My throwback this week is:

Tolstoy’s “Resurrection” I first read this book in 11th grade…and didn’t grasp may things… i got back to it at the begining of this summer and got a whole new perspective…



A nobleman’s attempt to redeem the suffering he inflicted on a peasant girl is the subject of this major work written in 1899. Late in life Tolstoy had devoted himself to social reform and in this full-length novel he turns his eye on the law, the penal system, and the Church.

Resurrection combines a love story with a ferocious attack on the Russian regime. Prince Dmitrii Nekhliudov is a member of a jury trying Katiusha Maslova for murder. Before long, though, he puts himself on trial and condemns all of upper-class and official Russia. Meanwhile, once convicted, Maslova evolves from prostitute to revolutionary. In the stories of Maslova and other convicts, Leo Tolstoy depicts the hard lot of women and the disenfranchised in nineteenth-century tsarist Russia.
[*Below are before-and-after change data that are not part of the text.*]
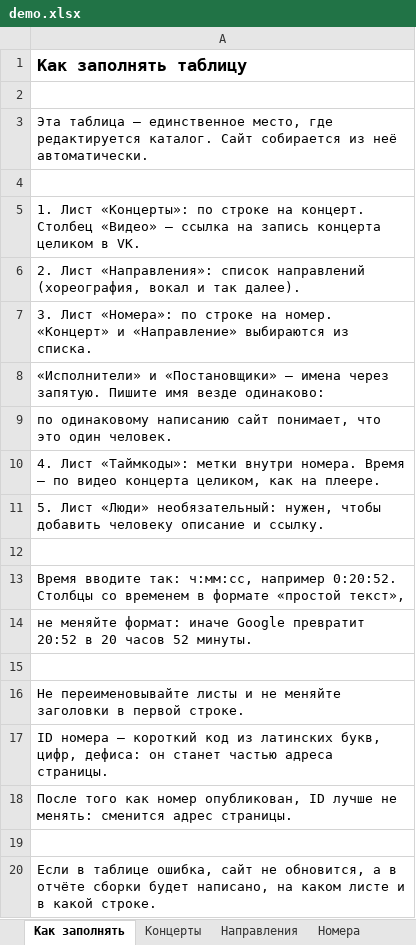
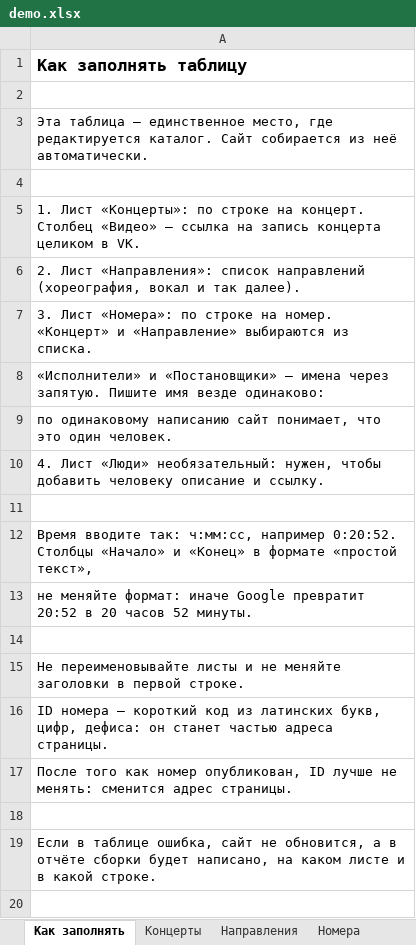
Before and after one commit to maratizna/socgum-catalog, an Excel workbook: data/demo.xlsx, sheet Как заполнять, drawn as a sheet; values as stored, in another font and other column widths than the file's, no borders; removed rows and columns are numbered as before the commit, all else as after; the diff names each change by its address in the sheet, - before the commit and + after, or states it on an @@ line.

```diff
--- a/data/demo.xlsx (sheet Как заполнять)
+++ b/data/demo.xlsx (sheet Как заполнять)
-A10: 4. Лист «Таймкоды»: метки внутри номера. Время — по видео концерта целиком, как на плеере.
+A10: 4. Лист «Люди» необязательный: нужен, чтобы добавить человеку описание и ссылку.
-row 11: 5. Лист «Люди» необязательный: нужен, чтобы добавить человеку описание и ссылку.
-A12: …0:20:52. Столбцы со временем в формате…
+A12: …0:20:52. Столбцы «Начало» и «Конец» в формате…
```
Also changed, not shown: sheet Номера, other sheet tabs, data/template.xlsx, 9 other files.
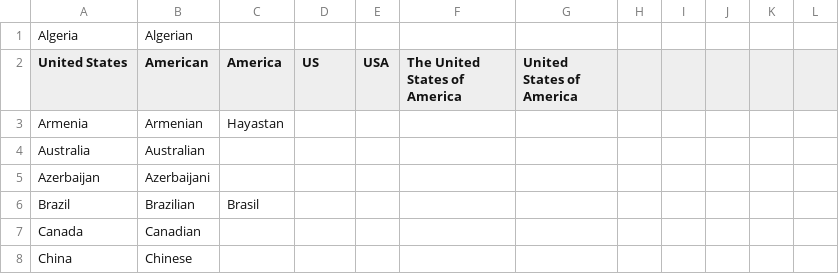
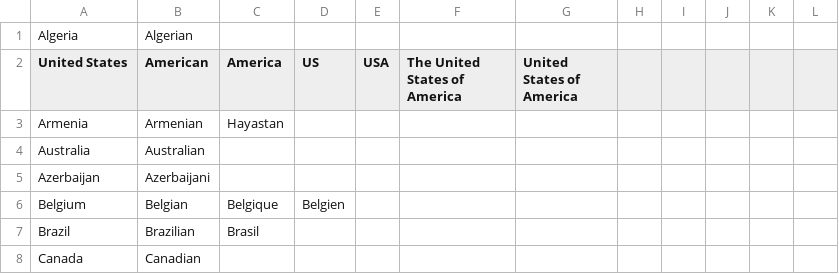
Before and after one commit to Pyroan/Lingo, a CSV file: data/nationalities.csv, drawn as a sheet; only a part is shown; the shorter side is filled out with more unchanged rows.

```diff
--- a/data/nationalities.csv
+++ b/data/nationalities.csv
@@ -5,2 +5,3 @@ Australia,Australian,,,,,,,,,,
 Azerbaijan,Azerbaijani,,,,,,,,,,
+Belgium,Belgian,Belgique,Belgien,,,,,,,,
 Brazil,Brazilian,Brasil,,,,,,,,,
```
Also changed, not shown: 1 other file.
Why I like the book?
 Resurrection is the expression of a mature Tolstoy, one whose search allowed him no indifference, no sparing of himself. As such, it is a book that transcends mere literary masterpiece and aspires to something higher. Something most people would term art is its purest form.